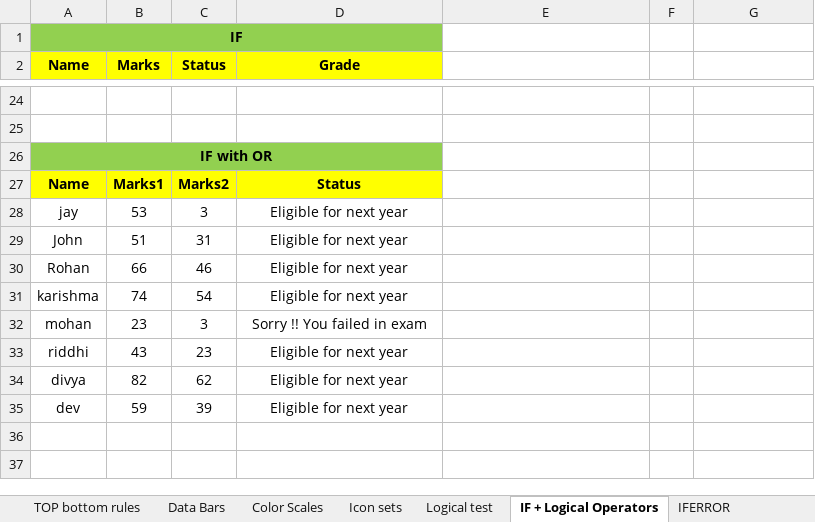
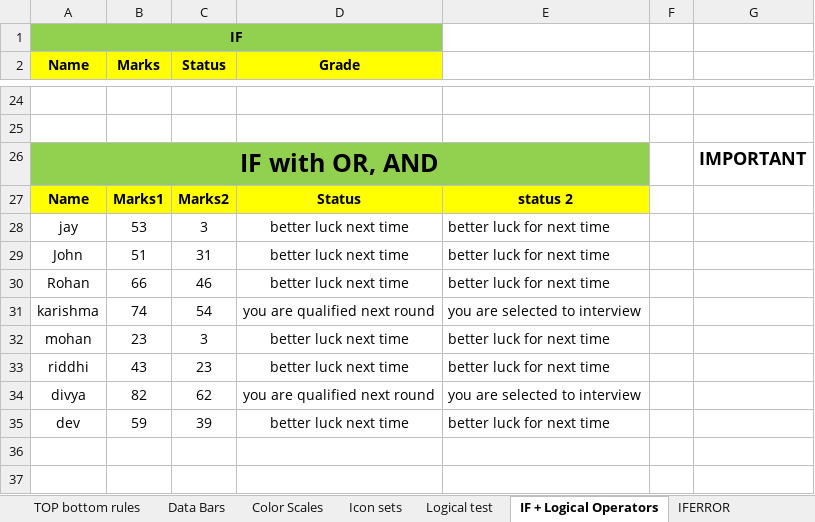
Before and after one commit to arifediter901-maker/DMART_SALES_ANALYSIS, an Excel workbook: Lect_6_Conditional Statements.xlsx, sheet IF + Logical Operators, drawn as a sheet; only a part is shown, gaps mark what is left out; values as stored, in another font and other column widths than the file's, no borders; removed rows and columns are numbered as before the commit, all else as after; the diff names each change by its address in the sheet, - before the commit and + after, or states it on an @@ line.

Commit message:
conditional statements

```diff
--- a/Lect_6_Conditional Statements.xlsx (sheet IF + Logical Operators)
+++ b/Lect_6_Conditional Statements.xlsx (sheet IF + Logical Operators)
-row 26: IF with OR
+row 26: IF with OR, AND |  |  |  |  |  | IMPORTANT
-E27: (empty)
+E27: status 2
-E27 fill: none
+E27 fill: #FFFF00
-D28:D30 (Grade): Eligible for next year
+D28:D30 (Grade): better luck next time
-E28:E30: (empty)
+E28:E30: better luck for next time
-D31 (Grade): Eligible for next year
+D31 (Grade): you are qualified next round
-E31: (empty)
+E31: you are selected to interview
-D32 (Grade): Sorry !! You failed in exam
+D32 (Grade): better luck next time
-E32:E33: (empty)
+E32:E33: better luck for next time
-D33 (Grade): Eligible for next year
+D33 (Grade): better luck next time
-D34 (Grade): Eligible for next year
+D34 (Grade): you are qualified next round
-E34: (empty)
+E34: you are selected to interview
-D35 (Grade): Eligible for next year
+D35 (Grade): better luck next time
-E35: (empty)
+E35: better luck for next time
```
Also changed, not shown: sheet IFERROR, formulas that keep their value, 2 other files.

* * * * * * *

_Task brief_
Every line that contains the string "year" should be copied from the entries.

_Result of this exercise_
-D28:D30 (Grade): Eligible for next year
-D31 (Grade): Eligible for next year
-D33 (Grade): Eligible for next year
-D34 (Grade): Eligible for next year
-D35 (Grade): Eligible for next year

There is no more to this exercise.